Task brief
Copy each record exactly and skip its pictures.

____________________

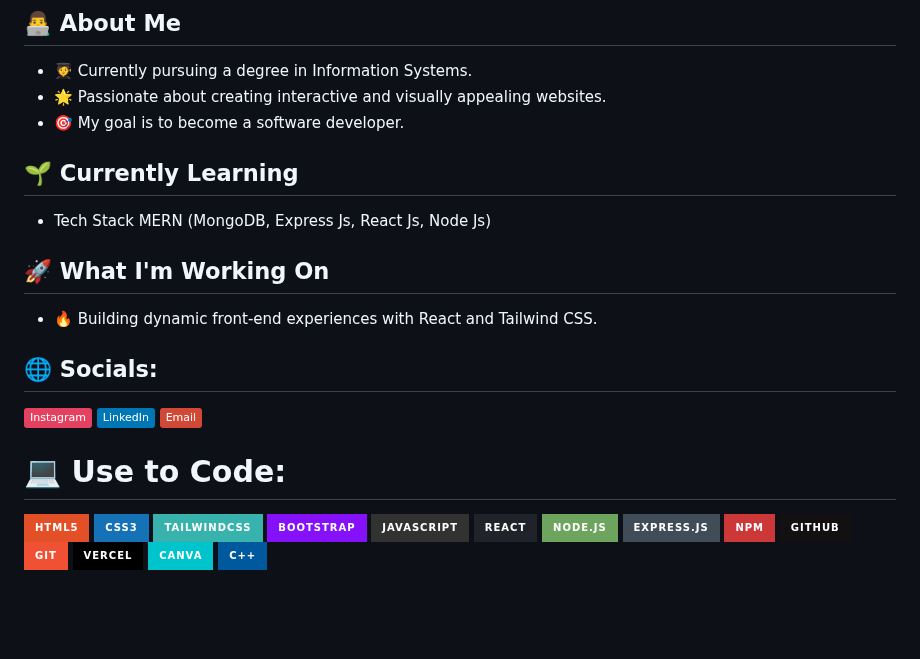
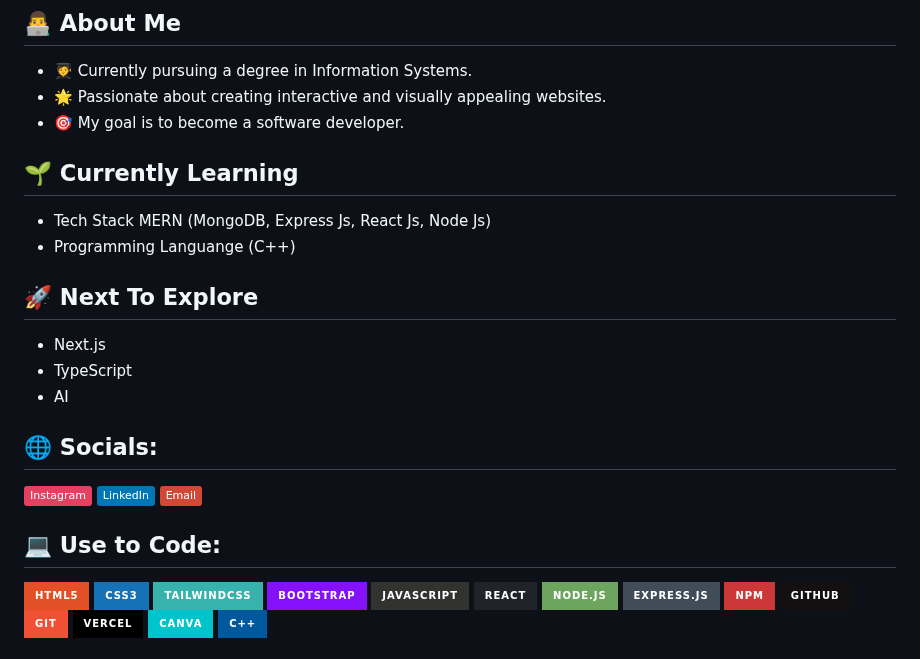
Before and after one commit to Mufacoderz/Mufacoderz, a Markdown page: README.md, the part around the change. Rendered like a GitHub page; badges without logos; blank space fills up the shorter version.

```diff
--- a/README.md
+++ b/README.md
@@ -9,23 +9,19 @@ Welcome to my GitHub profile! I am an Information Systems student passionate abo
 - 🌟 Passionate about creating interactive and visually appealing websites.
 - 🎯 My goal is to become a software developer.
 
-
-
 ## 🌱 Currently Learning
 - Tech Stack MERN (MongoDB, Express Js, React Js, Node Js)
+- Programming Languange (C++)
 
-
-
-## 🚀 What I'm Working On
-- 🔥 Building dynamic front-end experiences with React and Tailwind CSS.
-
-
-
+## 🚀 Next To Explore
+- Next.js
+- TypeScript
+- AI
 
 ## 🌐 Socials:
 [![Instagram](https://img.shields.io/badge/Instagram-%23E4405F.svg?logo=Instagram&logoColor=white)](https://instagram.com/https://www.instagram.com/sebutsajamf?igsh=N2xjdnVobmthdGU0) [![LinkedIn](https://img.shields.io/badge/LinkedIn-%230077B5.svg?logo=linkedin&logoColor=white)](https://linkedin.com/in/https://www.linkedin.com/in/muhammad-fadil-1264b82a9?utm_source=share&utm_campaign=share_via&utm_content=profile&utm_medium=android_app) [![email](https://img.shields.io/badge/Email-D14836?logo=gmail&logoColor=white)](mailto:mf9555759@gmail.com)
 
-# 💻 Use to Code:
+## 💻 Use to Code:
 ![HTML5](https://img.shields.io/badge/html5-%23E34F26.svg?style=for-the-badge&logo=html5&logoColor=white)
 ![CSS3](https://img.shields.io/badge/css3-%231572B6.svg?style=for-the-badge&logo=css3&logoColor=white)
 ![TailwindCSS](https://img.shields.io/badge/tailwindcss-%2338B2AC.svg?style=for-the-badge&logo=tailwind-css&logoColor=white)
```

____________________

Answer to this task
Before and after one commit to Mufacoderz/Mufacoderz, a Markdown page: README.md, the part around the change. Rendered like a GitHub page; badges without logos; blank space fills up the shorter version.

```diff
--- a/README.md
+++ b/README.md
@@ -9,23 +9,19 @@ Welcome to my GitHub profile! I am an Information Systems student passionate abo
 - 🌟 Passionate about creating interactive and visually appealing websites.
 - 🎯 My goal is to become a software developer.
 
-
-
 ## 🌱 Currently Learning
 - Tech Stack MERN (MongoDB, Express Js, React Js, Node Js)
+- Programming Languange (C++)
 
-
-
-## 🚀 What I'm Working On
-- 🔥 Building dynamic front-end experiences with React and Tailwind CSS.
-
-
-
+## 🚀 Next To Explore
+- Next.js
+- TypeScript
+- AI
 
 ## 🌐 Socials:
 [![Instagram](https://img.shields.io/badge/Instagram-%23E4405F.svg?logo=Instagram&logoColor=white)](https://instagram.com/https://www.instagram.com/sebutsajamf?igsh=N2xjdnVobmthdGU0) [![LinkedIn](https://img.shields.io/badge/LinkedIn-%230077B5.svg?logo=linkedin&logoColor=white)](https://linkedin.com/in/https://www.linkedin.com/in/muhammad-fadil-1264b82a9?utm_source=share&utm_campaign=share_via&utm_content=profile&utm_medium=android_app) [![email](https://img.shields.io/badge/Email-D14836?logo=gmail&logoColor=white)](mailto:mf9555759@gmail.com)
 
-# 💻 Use to Code:
+## 💻 Use to Code:
 ![HTML5](https://img.shields.io/badge/html5-%23E34F26.svg?style=for-the-badge&logo=html5&logoColor=white)
 ![CSS3](https://img.shields.io/badge/css3-%231572B6.svg?style=for-the-badge&logo=css3&logoColor=white)
 ![TailwindCSS](https://img.shields.io/badge/tailwindcss-%2338B2AC.svg?style=for-the-badge&logo=tailwind-css&logoColor=white)
```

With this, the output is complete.